            One of his comments in this thread is “put simply, BA has 2 simple options: a) or b)” and when questioned on the options, states they are clearly just speculation. Unfortunately this style of writing reminds me very much of people I deal with in the City. State your opinion as fact, and defend it to your death, even if you’re not really convinced by it yourself

          • Mikeact says:

            I thought that there were other carriers as well, stopping off at London before going on Westwards. And anyway, how many carriers do we want across the pond from the UK, 3,4,5, more ? It seems to me that every airport in the land has a US option, holiday charters as well. And how many flights from Europe are there…talk about spoilt for choice. I really don’t see the problem.

      • Lady London says:

        I am inspired though by Bill and Melinda Gates. I believe they’re genuinely using wealth to do good in ways their resources and input are needed to actually change (rather than feed) issues they decide to focus on.

        So business is feeding into good there IMV.

    • ken says:

      The routes the Commission looked at were London to North America (5 routes) and Madrid to Miami.

  • jimA says:

    or BA is just keeping quiet in case it needs a bailout if lockdown lasts a long time ?

    • Rob says:

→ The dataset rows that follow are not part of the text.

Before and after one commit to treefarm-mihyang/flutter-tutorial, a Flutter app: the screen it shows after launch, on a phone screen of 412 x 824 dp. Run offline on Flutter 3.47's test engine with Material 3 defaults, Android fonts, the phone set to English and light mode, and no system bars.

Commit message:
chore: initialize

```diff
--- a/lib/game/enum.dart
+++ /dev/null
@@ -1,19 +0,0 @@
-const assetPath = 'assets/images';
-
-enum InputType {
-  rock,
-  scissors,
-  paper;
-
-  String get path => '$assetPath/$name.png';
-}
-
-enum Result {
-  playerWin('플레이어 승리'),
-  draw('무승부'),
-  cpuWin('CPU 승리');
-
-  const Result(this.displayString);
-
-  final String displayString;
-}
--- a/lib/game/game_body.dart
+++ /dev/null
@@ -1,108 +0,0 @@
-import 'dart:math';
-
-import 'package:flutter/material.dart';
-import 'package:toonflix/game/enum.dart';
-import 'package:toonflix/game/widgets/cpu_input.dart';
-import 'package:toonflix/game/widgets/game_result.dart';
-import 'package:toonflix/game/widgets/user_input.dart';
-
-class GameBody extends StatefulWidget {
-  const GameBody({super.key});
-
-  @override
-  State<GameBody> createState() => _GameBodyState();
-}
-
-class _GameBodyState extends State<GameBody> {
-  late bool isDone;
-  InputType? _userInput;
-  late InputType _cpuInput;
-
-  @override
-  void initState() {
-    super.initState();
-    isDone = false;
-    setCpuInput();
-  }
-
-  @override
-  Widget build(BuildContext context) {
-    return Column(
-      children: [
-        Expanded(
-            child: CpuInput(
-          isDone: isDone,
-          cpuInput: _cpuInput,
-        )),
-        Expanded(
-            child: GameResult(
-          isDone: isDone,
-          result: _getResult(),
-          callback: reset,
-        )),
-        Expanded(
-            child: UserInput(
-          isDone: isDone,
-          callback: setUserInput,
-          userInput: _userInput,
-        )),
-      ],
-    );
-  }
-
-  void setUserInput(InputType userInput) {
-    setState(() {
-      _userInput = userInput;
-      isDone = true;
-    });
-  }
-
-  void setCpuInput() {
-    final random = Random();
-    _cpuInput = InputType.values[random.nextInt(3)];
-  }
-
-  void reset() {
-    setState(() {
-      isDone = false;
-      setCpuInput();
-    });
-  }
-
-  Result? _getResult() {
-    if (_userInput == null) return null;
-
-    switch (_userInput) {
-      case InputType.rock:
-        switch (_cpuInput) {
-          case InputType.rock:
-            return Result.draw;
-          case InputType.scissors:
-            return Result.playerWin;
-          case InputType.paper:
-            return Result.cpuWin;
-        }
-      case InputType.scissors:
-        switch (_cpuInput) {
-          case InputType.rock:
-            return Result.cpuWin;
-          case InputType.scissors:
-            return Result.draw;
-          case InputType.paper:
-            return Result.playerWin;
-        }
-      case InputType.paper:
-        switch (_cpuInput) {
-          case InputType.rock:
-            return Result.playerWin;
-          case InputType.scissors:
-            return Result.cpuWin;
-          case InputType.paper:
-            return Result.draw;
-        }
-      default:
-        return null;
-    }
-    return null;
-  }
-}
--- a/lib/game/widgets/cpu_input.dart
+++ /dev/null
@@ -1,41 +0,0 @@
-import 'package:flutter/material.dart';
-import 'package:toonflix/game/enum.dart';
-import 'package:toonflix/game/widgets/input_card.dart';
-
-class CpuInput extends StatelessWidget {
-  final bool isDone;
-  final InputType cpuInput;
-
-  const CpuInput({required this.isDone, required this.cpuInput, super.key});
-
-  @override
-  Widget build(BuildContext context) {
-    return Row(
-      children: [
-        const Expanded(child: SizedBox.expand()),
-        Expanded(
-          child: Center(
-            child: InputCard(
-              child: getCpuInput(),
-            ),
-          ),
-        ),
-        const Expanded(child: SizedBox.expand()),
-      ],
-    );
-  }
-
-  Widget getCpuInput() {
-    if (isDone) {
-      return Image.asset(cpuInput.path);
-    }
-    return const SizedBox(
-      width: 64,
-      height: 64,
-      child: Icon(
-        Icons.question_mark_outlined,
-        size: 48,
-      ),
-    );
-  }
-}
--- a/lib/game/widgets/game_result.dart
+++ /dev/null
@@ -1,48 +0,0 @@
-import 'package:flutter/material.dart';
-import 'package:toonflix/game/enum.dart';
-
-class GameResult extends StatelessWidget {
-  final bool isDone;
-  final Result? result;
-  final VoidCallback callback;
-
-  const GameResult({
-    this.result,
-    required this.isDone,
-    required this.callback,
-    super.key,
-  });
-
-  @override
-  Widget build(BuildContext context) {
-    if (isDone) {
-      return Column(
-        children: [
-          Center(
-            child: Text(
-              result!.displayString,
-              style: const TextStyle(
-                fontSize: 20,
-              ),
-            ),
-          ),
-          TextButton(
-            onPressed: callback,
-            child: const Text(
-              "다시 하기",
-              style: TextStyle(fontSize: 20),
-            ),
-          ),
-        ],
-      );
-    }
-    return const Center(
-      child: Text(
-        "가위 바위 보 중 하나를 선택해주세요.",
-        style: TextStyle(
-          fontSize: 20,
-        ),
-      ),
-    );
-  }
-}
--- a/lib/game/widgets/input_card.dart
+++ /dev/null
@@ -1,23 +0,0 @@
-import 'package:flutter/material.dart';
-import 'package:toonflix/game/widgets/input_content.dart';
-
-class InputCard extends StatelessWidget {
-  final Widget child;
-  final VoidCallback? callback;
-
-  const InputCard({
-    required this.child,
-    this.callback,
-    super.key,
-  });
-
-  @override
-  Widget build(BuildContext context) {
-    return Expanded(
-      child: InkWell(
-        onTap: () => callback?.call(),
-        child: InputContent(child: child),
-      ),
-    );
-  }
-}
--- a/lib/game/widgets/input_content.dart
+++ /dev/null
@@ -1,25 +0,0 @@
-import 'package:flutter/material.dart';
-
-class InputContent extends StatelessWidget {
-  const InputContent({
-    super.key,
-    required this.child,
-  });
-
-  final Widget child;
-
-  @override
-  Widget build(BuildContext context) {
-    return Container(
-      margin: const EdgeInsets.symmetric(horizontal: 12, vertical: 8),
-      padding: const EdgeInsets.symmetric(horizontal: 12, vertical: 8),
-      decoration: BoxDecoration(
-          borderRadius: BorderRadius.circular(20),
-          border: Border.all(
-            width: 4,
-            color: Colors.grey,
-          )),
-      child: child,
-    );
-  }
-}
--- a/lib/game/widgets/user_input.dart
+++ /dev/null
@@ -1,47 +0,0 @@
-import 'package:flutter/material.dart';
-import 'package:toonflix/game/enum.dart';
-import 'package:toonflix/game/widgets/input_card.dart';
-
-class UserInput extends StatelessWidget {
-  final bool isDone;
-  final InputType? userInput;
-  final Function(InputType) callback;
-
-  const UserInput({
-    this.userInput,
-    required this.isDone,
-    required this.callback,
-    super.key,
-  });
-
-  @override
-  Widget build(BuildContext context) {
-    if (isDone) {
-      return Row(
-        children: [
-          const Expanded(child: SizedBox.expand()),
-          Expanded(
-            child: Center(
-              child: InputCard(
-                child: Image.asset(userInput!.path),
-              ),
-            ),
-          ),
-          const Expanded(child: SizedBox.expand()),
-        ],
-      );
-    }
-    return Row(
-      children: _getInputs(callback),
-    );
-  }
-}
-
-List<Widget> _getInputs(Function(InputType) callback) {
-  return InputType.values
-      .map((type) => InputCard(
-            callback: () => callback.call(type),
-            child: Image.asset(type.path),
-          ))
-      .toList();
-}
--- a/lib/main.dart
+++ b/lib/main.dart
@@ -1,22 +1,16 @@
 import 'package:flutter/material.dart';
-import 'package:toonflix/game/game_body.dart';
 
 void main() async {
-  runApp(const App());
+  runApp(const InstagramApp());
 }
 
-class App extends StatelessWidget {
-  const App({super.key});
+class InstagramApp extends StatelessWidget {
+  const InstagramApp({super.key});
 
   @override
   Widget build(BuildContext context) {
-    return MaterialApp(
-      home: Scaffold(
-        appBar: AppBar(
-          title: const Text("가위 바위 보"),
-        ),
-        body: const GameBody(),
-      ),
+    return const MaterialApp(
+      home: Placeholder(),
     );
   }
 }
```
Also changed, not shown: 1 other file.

      Because BA has traded debt, it automatically qualifies for money from the same pot that easyJet, IHG and Wizz Air have used. It doesn’t even need a special bailout. I’m not sure why it isn’t taking this money now.

      • Kruggs says:

        Probably because they’re still negotiating on the amount. I’m sure they’ll take it soon

      • Spaghetti Town says:

        Because this is a good excuse to get rid of legacy staff.

        They may still take the loan in the coming weeks, but it just seems a little bit fishy to me.